- **Work item**:
The listing that follows should be copied in full and exactly, with no pictures.
Top of Source records
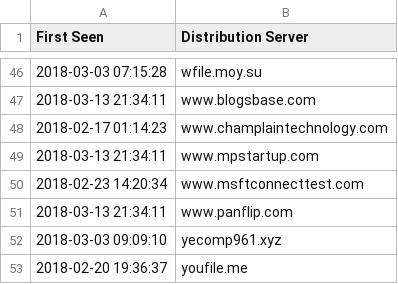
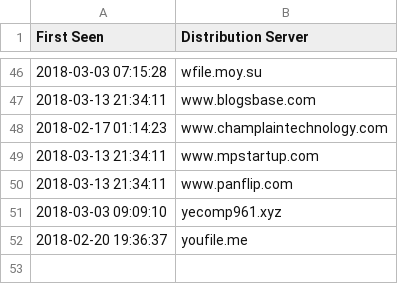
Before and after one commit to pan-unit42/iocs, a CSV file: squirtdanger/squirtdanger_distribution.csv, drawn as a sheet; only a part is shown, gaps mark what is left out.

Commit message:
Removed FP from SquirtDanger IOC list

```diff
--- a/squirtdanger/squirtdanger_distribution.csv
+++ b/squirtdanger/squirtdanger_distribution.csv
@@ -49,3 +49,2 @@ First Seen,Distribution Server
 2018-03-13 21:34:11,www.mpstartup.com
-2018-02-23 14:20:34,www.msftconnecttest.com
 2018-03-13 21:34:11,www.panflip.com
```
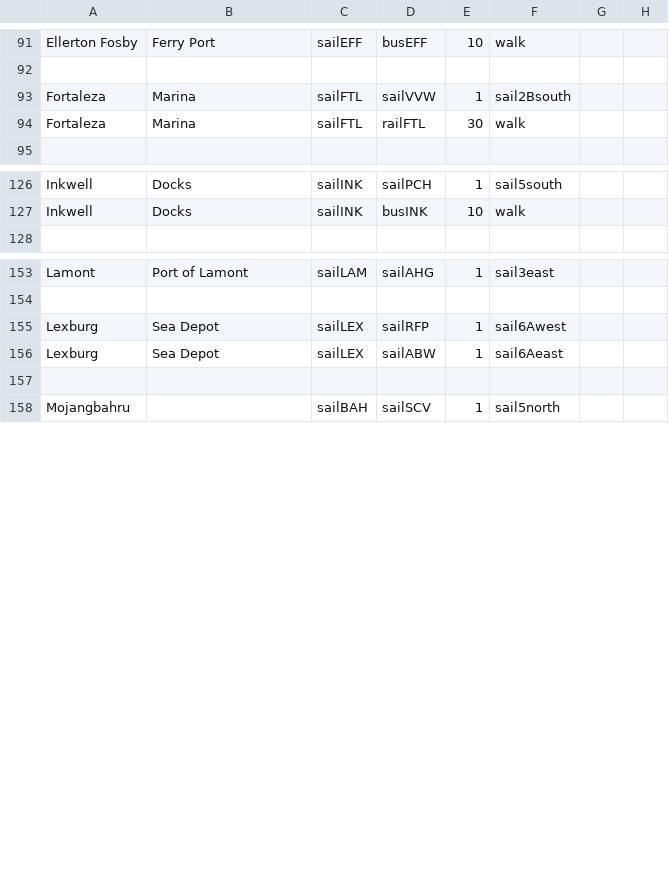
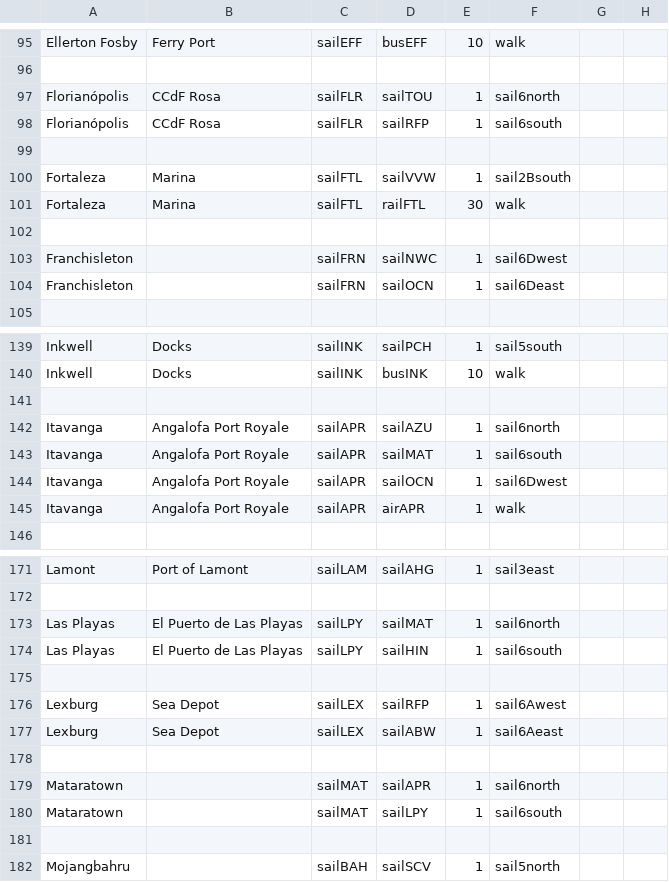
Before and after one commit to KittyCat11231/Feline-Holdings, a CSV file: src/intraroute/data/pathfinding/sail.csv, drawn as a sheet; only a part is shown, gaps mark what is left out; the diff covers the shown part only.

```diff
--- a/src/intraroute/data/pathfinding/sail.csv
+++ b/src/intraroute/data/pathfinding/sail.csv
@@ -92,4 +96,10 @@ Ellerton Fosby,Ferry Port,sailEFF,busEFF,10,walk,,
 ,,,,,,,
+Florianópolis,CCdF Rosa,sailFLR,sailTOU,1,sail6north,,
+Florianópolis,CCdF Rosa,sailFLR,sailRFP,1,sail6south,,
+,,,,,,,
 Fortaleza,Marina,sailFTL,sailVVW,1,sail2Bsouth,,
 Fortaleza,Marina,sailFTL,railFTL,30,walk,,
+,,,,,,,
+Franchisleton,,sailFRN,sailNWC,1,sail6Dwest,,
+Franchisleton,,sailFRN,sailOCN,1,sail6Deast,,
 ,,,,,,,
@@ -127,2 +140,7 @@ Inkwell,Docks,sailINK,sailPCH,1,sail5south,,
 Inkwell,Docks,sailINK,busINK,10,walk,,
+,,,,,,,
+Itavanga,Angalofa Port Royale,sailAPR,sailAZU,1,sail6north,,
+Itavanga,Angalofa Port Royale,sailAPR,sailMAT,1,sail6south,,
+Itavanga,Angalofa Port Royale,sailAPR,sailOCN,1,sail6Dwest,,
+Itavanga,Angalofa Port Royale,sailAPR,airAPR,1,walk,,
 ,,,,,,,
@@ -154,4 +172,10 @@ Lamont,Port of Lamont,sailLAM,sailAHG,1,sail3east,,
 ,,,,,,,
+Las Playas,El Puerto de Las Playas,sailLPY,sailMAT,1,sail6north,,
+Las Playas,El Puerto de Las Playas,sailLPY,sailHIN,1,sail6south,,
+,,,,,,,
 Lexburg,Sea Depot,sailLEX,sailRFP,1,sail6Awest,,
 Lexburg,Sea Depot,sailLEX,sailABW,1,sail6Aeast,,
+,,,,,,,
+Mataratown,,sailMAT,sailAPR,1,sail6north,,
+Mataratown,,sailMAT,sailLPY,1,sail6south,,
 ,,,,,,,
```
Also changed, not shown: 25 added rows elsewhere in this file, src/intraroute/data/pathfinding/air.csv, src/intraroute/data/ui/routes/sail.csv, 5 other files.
Bottom of Source records
- **Solution for this task**:
Before and after one commit to pan-unit42/iocs, a CSV file: squirtdanger/squirtdanger_distribution.csv, drawn as a sheet; only a part is shown, gaps mark what is left out.

Commit message:
Removed FP from SquirtDanger IOC list

```diff
--- a/squirtdanger/squirtdanger_distribution.csv
+++ b/squirtdanger/squirtdanger_distribution.csv
@@ -49,3 +49,2 @@ First Seen,Distribution Server
 2018-03-13 21:34:11,www.mpstartup.com
-2018-02-23 14:20:34,www.msftconnecttest.com
 2018-03-13 21:34:11,www.panflip.com
```
Before and after one commit to KittyCat11231/Feline-Holdings, a CSV file: src/intraroute/data/pathfinding/sail.csv, drawn as a sheet; only a part is shown, gaps mark what is left out; the diff covers the shown part only.

```diff
--- a/src/intraroute/data/pathfinding/sail.csv
+++ b/src/intraroute/data/pathfinding/sail.csv
@@ -92,4 +96,10 @@ Ellerton Fosby,Ferry Port,sailEFF,busEFF,10,walk,,
 ,,,,,,,
+Florianópolis,CCdF Rosa,sailFLR,sailTOU,1,sail6north,,
+Florianópolis,CCdF Rosa,sailFLR,sailRFP,1,sail6south,,
+,,,,,,,
 Fortaleza,Marina,sailFTL,sailVVW,1,sail2Bsouth,,
 Fortaleza,Marina,sailFTL,railFTL,30,walk,,
+,,,,,,,
+Franchisleton,,sailFRN,sailNWC,1,sail6Dwest,,
+Franchisleton,,sailFRN,sailOCN,1,sail6Deast,,
 ,,,,,,,
@@ -127,2 +140,7 @@ Inkwell,Docks,sailINK,sailPCH,1,sail5south,,
 Inkwell,Docks,sailINK,busINK,10,walk,,
+,,,,,,,
+Itavanga,Angalofa Port Royale,sailAPR,sailAZU,1,sail6north,,
+Itavanga,Angalofa Port Royale,sailAPR,sailMAT,1,sail6south,,
+Itavanga,Angalofa Port Royale,sailAPR,sailOCN,1,sail6Dwest,,
+Itavanga,Angalofa Port Royale,sailAPR,airAPR,1,walk,,
 ,,,,,,,
@@ -154,4 +172,10 @@ Lamont,Port of Lamont,sailLAM,sailAHG,1,sail3east,,
 ,,,,,,,
+Las Playas,El Puerto de Las Playas,sailLPY,sailMAT,1,sail6north,,
+Las Playas,El Puerto de Las Playas,sailLPY,sailHIN,1,sail6south,,
+,,,,,,,
 Lexburg,Sea Depot,sailLEX,sailRFP,1,sail6Awest,,
 Lexburg,Sea Depot,sailLEX,sailABW,1,sail6Aeast,,
+,,,,,,,
+Mataratown,,sailMAT,sailAPR,1,sail6north,,
+Mataratown,,sailMAT,sailLPY,1,sail6south,,
 ,,,,,,,
```
Also changed, not shown: 25 added rows elsewhere in this file, src/intraroute/data/pathfinding/air.csv, src/intraroute/data/ui/routes/sail.csv, 5 other files.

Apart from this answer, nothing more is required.